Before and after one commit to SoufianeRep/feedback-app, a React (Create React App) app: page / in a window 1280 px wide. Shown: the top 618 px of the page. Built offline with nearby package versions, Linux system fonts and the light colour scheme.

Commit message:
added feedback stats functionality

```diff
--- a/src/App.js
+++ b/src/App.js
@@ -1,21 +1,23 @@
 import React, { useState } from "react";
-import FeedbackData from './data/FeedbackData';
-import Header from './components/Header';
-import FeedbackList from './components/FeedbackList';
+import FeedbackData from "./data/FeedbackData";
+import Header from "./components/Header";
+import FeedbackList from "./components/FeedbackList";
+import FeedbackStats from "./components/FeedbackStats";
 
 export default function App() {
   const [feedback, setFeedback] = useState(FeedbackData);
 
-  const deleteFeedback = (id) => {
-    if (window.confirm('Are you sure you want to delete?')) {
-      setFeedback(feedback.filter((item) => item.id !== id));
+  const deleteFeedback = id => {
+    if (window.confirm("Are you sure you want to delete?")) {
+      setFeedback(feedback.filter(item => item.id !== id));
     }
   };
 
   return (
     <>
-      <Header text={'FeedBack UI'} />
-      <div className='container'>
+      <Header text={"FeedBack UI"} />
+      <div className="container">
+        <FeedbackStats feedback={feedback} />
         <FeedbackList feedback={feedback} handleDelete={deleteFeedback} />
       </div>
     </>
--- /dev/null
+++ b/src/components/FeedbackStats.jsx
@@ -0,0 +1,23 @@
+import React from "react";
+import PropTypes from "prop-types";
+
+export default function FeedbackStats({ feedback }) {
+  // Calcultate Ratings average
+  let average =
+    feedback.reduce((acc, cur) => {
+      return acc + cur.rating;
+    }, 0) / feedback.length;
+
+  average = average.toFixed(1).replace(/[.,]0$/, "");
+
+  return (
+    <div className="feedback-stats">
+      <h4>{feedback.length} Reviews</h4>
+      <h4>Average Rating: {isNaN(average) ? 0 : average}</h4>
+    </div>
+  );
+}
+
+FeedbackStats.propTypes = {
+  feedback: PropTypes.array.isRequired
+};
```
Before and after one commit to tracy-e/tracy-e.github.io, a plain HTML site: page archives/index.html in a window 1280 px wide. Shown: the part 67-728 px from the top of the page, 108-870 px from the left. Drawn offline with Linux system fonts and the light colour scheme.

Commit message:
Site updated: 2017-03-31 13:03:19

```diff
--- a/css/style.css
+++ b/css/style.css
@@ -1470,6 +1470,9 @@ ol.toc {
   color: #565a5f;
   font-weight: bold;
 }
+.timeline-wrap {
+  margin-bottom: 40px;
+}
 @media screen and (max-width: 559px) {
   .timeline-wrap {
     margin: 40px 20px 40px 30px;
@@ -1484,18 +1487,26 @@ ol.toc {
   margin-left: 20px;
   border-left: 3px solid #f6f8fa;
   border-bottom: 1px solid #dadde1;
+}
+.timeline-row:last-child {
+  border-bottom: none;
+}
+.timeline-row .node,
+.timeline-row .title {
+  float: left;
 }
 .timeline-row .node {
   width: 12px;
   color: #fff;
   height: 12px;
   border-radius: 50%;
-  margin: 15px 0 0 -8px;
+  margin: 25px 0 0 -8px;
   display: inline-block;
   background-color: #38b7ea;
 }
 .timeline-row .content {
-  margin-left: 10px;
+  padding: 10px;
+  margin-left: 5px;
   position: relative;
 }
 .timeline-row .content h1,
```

● **YOUR TASK**: Could you copy out the data in full, exactly as it is written?

● **COMPLETED EXERCISE**:
Before and after one commit to SoufianeRep/feedback-app, a React (Create React App) app: page / in a window 1280 px wide. Shown: the top 618 px of the page. Built offline with nearby package versions, Linux system fonts and the light colour scheme.

Commit message:
added feedback stats functionality

```diff
--- a/src/App.js
+++ b/src/App.js
@@ -1,21 +1,23 @@
 import React, { useState } from "react";
-import FeedbackData from './data/FeedbackData';
-import Header from './components/Header';
-import FeedbackList from './components/FeedbackList';
+import FeedbackData from "./data/FeedbackData";
+import Header from "./components/Header";
+import FeedbackList from "./components/FeedbackList";
+import FeedbackStats from "./components/FeedbackStats";
 
 export default function App() {
   const [feedback, setFeedback] = useState(FeedbackData);
 
-  const deleteFeedback = (id) => {
-    if (window.confirm('Are you sure you want to delete?')) {
-      setFeedback(feedback.filter((item) => item.id !== id));
+  const deleteFeedback = id => {
+    if (window.confirm("Are you sure you want to delete?")) {
+      setFeedback(feedback.filter(item => item.id !== id));
     }
   };
 
   return (
     <>
-      <Header text={'FeedBack UI'} />
-      <div className='container'>
+      <Header text={"FeedBack UI"} />
+      <div className="container">
+        <FeedbackStats feedback={feedback} />
         <FeedbackList feedback={feedback} handleDelete={deleteFeedback} />
       </div>
     </>
--- /dev/null
+++ b/src/components/FeedbackStats.jsx
@@ -0,0 +1,23 @@
+import React from "react";
+import PropTypes from "prop-types";
+
+export default function FeedbackStats({ feedback }) {
+  // Calcultate Ratings average
+  let average =
+    feedback.reduce((acc, cur) => {
+      return acc + cur.rating;
+    }, 0) / feedback.length;
+
+  average = average.toFixed(1).replace(/[.,]0$/, "");
+
+  return (
+    <div className="feedback-stats">
+      <h4>{feedback.length} Reviews</h4>
+      <h4>Average Rating: {isNaN(average) ? 0 : average}</h4>
+    </div>
+  );
+}
+
+FeedbackStats.propTypes = {
+  feedback: PropTypes.array.isRequired
+};
```
Before and after one commit to tracy-e/tracy-e.github.io, a plain HTML site: page archives/index.html in a window 1280 px wide. Shown: the part 67-728 px from the top of the page, 108-870 px from the left. Drawn offline with Linux system fonts and the light colour scheme.

Commit message:
Site updated: 2017-03-31 13:03:19

```diff
--- a/css/style.css
+++ b/css/style.css
@@ -1470,6 +1470,9 @@ ol.toc {
   color: #565a5f;
   font-weight: bold;
 }
+.timeline-wrap {
+  margin-bottom: 40px;
+}
 @media screen and (max-width: 559px) {
   .timeline-wrap {
     margin: 40px 20px 40px 30px;
@@ -1484,18 +1487,26 @@ ol.toc {
   margin-left: 20px;
   border-left: 3px solid #f6f8fa;
   border-bottom: 1px solid #dadde1;
+}
+.timeline-row:last-child {
+  border-bottom: none;
+}
+.timeline-row .node,
+.timeline-row .title {
+  float: left;
 }
 .timeline-row .node {
   width: 12px;
   color: #fff;
   height: 12px;
   border-radius: 50%;
-  margin: 15px 0 0 -8px;
+  margin: 25px 0 0 -8px;
   display: inline-block;
   background-color: #38b7ea;
 }
 .timeline-row .content {
-  margin-left: 10px;
+  padding: 10px;
+  margin-left: 5px;
   position: relative;
 }
 .timeline-row .content h1,
```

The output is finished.